→ MATERIAL FOR THE TASK
= = = = =

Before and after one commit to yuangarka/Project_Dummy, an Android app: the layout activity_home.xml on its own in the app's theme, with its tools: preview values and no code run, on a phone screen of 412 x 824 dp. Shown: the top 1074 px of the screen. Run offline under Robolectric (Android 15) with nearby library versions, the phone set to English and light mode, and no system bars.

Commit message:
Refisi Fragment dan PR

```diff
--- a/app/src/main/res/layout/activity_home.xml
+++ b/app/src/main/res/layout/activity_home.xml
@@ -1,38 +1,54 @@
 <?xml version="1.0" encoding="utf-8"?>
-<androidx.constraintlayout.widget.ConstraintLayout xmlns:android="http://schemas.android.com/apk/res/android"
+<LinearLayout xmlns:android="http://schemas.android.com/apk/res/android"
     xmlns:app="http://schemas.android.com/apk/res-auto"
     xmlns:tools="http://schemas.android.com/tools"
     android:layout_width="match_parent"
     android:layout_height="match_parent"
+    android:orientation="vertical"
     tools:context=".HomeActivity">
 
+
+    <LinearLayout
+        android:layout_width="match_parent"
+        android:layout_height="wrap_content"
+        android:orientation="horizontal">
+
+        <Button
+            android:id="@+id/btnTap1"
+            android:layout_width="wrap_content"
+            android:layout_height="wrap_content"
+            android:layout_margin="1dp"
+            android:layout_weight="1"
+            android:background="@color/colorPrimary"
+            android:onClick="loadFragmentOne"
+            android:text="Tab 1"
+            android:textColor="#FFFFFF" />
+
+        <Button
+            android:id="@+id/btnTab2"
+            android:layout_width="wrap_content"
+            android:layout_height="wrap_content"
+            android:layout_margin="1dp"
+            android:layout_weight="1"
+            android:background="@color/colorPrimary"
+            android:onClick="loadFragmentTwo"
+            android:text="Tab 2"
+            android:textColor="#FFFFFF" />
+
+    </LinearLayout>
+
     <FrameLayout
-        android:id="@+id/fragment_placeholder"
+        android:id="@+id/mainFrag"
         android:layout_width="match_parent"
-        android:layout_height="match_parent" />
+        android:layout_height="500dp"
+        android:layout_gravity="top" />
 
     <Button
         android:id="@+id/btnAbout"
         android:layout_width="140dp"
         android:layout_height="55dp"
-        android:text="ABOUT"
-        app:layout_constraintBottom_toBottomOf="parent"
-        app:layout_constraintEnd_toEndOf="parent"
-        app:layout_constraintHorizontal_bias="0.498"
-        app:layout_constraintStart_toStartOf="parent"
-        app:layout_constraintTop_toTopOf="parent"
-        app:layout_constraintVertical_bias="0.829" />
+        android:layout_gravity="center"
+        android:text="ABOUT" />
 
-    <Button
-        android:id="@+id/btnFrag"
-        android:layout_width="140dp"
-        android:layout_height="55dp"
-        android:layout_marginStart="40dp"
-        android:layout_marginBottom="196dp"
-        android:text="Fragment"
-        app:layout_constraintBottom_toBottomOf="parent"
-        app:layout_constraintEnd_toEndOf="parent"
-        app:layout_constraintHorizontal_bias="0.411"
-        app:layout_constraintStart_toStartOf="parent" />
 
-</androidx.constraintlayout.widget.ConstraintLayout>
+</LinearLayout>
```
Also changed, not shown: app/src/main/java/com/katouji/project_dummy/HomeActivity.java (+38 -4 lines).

= = = = =

→ BRIEF
The data should be printed again exactly, line for line.

→ RESULT FOR THIS EXERCISE
Before and after one commit to yuangarka/Project_Dummy, an Android app: the layout activity_home.xml on its own in the app's theme, with its tools: preview values and no code run, on a phone screen of 412 x 824 dp. Shown: the top 1074 px of the screen. Run offline under Robolectric (Android 15) with nearby library versions, the phone set to English and light mode, and no system bars.

Commit message:
Refisi Fragment dan PR

```diff
--- a/app/src/main/res/layout/activity_home.xml
+++ b/app/src/main/res/layout/activity_home.xml
@@ -1,38 +1,54 @@
 <?xml version="1.0" encoding="utf-8"?>
-<androidx.constraintlayout.widget.ConstraintLayout xmlns:android="http://schemas.android.com/apk/res/android"
+<LinearLayout xmlns:android="http://schemas.android.com/apk/res/android"
     xmlns:app="http://schemas.android.com/apk/res-auto"
     xmlns:tools="http://schemas.android.com/tools"
     android:layout_width="match_parent"
     android:layout_height="match_parent"
+    android:orientation="vertical"
     tools:context=".HomeActivity">
 
+
+    <LinearLayout
+        android:layout_width="match_parent"
+        android:layout_height="wrap_content"
+        android:orientation="horizontal">
+
+        <Button
+            android:id="@+id/btnTap1"
+            android:layout_width="wrap_content"
+            android:layout_height="wrap_content"
+            android:layout_margin="1dp"
+            android:layout_weight="1"
+            android:background="@color/colorPrimary"
+            android:onClick="loadFragmentOne"
+            android:text="Tab 1"
+            android:textColor="#FFFFFF" />
+
+        <Button
+            android:id="@+id/btnTab2"
+            android:layout_width="wrap_content"
+            android:layout_height="wrap_content"
+            android:layout_margin="1dp"
+            android:layout_weight="1"
+            android:background="@color/colorPrimary"
+            android:onClick="loadFragmentTwo"
+            android:text="Tab 2"
+            android:textColor="#FFFFFF" />
+
+    </LinearLayout>
+
     <FrameLayout
-        android:id="@+id/fragment_placeholder"
+        android:id="@+id/mainFrag"
         android:layout_width="match_parent"
-        android:layout_height="match_parent" />
+        android:layout_height="500dp"
+        android:layout_gravity="top" />
 
     <Button
         android:id="@+id/btnAbout"
         android:layout_width="140dp"
         android:layout_height="55dp"
-        android:text="ABOUT"
-        app:layout_constraintBottom_toBottomOf="parent"
-        app:layout_constraintEnd_toEndOf="parent"
-        app:layout_constraintHorizontal_bias="0.498"
-        app:layout_constraintStart_toStartOf="parent"
-        app:layout_constraintTop_toTopOf="parent"
-        app:layout_constraintVertical_bias="0.829" />
+        android:layout_gravity="center"
+        android:text="ABOUT" />
 
-    <Button
-        android:id="@+id/btnFrag"
-        android:layout_width="140dp"
-        android:layout_height="55dp"
-        android:layout_marginStart="40dp"
-        android:layout_marginBottom="196dp"
-        android:text="Fragment"
-        app:layout_constraintBottom_toBottomOf="parent"
-        app:layout_constraintEnd_toEndOf="parent"
-        app:layout_constraintHorizontal_bias="0.411"
-        app:layout_constraintStart_toStartOf="parent" />
 
-</androidx.constraintlayout.widget.ConstraintLayout>
+</LinearLayout>
```
Also changed, not shown: app/src/main/java/com/katouji/project_dummy/HomeActivity.java (+38 -4 lines).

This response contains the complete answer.